### EXERCISE
Make an exact copy of the listing below.

### PROVIDED MATERIAL
* * * * * * *
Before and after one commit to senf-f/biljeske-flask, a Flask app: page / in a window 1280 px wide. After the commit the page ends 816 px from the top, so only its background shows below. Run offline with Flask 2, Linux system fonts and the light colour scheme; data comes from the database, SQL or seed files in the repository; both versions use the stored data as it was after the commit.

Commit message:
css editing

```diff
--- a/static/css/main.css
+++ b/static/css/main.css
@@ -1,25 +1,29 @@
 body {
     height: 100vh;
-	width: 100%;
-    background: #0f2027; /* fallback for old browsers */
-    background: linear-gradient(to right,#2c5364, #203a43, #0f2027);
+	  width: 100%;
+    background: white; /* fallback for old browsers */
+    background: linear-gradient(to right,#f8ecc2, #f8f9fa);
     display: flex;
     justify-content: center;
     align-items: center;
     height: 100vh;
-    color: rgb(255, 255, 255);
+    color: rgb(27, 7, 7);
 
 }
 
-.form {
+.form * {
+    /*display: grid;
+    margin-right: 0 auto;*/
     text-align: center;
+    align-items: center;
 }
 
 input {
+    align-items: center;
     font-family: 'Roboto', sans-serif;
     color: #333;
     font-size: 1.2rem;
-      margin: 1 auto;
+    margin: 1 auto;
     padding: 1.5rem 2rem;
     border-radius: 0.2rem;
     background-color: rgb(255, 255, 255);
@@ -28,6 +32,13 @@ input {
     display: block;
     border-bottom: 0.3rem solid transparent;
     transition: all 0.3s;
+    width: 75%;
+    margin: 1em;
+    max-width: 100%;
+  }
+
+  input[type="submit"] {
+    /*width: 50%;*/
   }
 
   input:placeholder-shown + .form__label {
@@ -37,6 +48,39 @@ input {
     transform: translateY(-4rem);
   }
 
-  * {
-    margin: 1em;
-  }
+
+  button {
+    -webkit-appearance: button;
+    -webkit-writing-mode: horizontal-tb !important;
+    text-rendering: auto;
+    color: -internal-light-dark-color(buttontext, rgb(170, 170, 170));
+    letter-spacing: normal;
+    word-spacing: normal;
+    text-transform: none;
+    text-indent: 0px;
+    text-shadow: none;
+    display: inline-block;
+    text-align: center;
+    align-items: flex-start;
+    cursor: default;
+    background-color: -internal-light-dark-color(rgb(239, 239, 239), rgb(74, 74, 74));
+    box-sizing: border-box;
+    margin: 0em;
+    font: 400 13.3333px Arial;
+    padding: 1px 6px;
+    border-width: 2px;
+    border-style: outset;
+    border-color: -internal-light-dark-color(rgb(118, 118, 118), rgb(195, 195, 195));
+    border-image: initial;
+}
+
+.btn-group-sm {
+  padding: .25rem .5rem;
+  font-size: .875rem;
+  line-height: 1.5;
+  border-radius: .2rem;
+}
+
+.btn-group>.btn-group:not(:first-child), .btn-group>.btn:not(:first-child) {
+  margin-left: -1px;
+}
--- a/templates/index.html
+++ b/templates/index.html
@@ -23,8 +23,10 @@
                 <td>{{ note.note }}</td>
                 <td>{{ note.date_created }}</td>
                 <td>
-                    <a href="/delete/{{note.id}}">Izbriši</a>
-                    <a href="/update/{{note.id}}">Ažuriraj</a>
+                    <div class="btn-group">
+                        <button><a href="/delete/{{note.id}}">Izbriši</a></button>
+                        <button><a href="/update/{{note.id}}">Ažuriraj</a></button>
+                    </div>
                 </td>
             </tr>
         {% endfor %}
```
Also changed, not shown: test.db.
* * * * * * *
### THE ANSWER
Before and after one commit to senf-f/biljeske-flask, a Flask app: page / in a window 1280 px wide. After the commit the page ends 816 px from the top, so only its background shows below. Run offline with Flask 2, Linux system fonts and the light colour scheme; data comes from the database, SQL or seed files in the repository; both versions use the stored data as it was after the commit.

Commit message:
css editing

```diff
--- a/static/css/main.css
+++ b/static/css/main.css
@@ -1,25 +1,29 @@
 body {
     height: 100vh;
-	width: 100%;
-    background: #0f2027; /* fallback for old browsers */
-    background: linear-gradient(to right,#2c5364, #203a43, #0f2027);
+	  width: 100%;
+    background: white; /* fallback for old browsers */
+    background: linear-gradient(to right,#f8ecc2, #f8f9fa);
     display: flex;
     justify-content: center;
     align-items: center;
     height: 100vh;
-    color: rgb(255, 255, 255);
+    color: rgb(27, 7, 7);
 
 }
 
-.form {
+.form * {
+    /*display: grid;
+    margin-right: 0 auto;*/
     text-align: center;
+    align-items: center;
 }
 
 input {
+    align-items: center;
     font-family: 'Roboto', sans-serif;
     color: #333;
     font-size: 1.2rem;
-      margin: 1 auto;
+    margin: 1 auto;
     padding: 1.5rem 2rem;
     border-radius: 0.2rem;
     background-color: rgb(255, 255, 255);
@@ -28,6 +32,13 @@ input {
     display: block;
     border-bottom: 0.3rem solid transparent;
     transition: all 0.3s;
+    width: 75%;
+    margin: 1em;
+    max-width: 100%;
+  }
+
+  input[type="submit"] {
+    /*width: 50%;*/
   }
 
   input:placeholder-shown + .form__label {
@@ -37,6 +48,39 @@ input {
     transform: translateY(-4rem);
   }
 
-  * {
-    margin: 1em;
-  }
+
+  button {
+    -webkit-appearance: button;
+    -webkit-writing-mode: horizontal-tb !important;
+    text-rendering: auto;
+    color: -internal-light-dark-color(buttontext, rgb(170, 170, 170));
+    letter-spacing: normal;
+    word-spacing: normal;
+    text-transform: none;
+    text-indent: 0px;
+    text-shadow: none;
+    display: inline-block;
+    text-align: center;
+    align-items: flex-start;
+    cursor: default;
+    background-color: -internal-light-dark-color(rgb(239, 239, 239), rgb(74, 74, 74));
+    box-sizing: border-box;
+    margin: 0em;
+    font: 400 13.3333px Arial;
+    padding: 1px 6px;
+    border-width: 2px;
+    border-style: outset;
+    border-color: -internal-light-dark-color(rgb(118, 118, 118), rgb(195, 195, 195));
+    border-image: initial;
+}
+
+.btn-group-sm {
+  padding: .25rem .5rem;
+  font-size: .875rem;
+  line-height: 1.5;
+  border-radius: .2rem;
+}
+
+.btn-group>.btn-group:not(:first-child), .btn-group>.btn:not(:first-child) {
+  margin-left: -1px;
+}
--- a/templates/index.html
+++ b/templates/index.html
@@ -23,8 +23,10 @@
                 <td>{{ note.note }}</td>
                 <td>{{ note.date_created }}</td>
                 <td>
-                    <a href="/delete/{{note.id}}">Izbriši</a>
-                    <a href="/update/{{note.id}}">Ažuriraj</a>
+                    <div class="btn-group">
+                        <button><a href="/delete/{{note.id}}">Izbriši</a></button>
+                        <button><a href="/update/{{note.id}}">Ažuriraj</a></button>
+                    </div>
                 </td>
             </tr>
         {% endfor %}
```
Also changed, not shown: test.db.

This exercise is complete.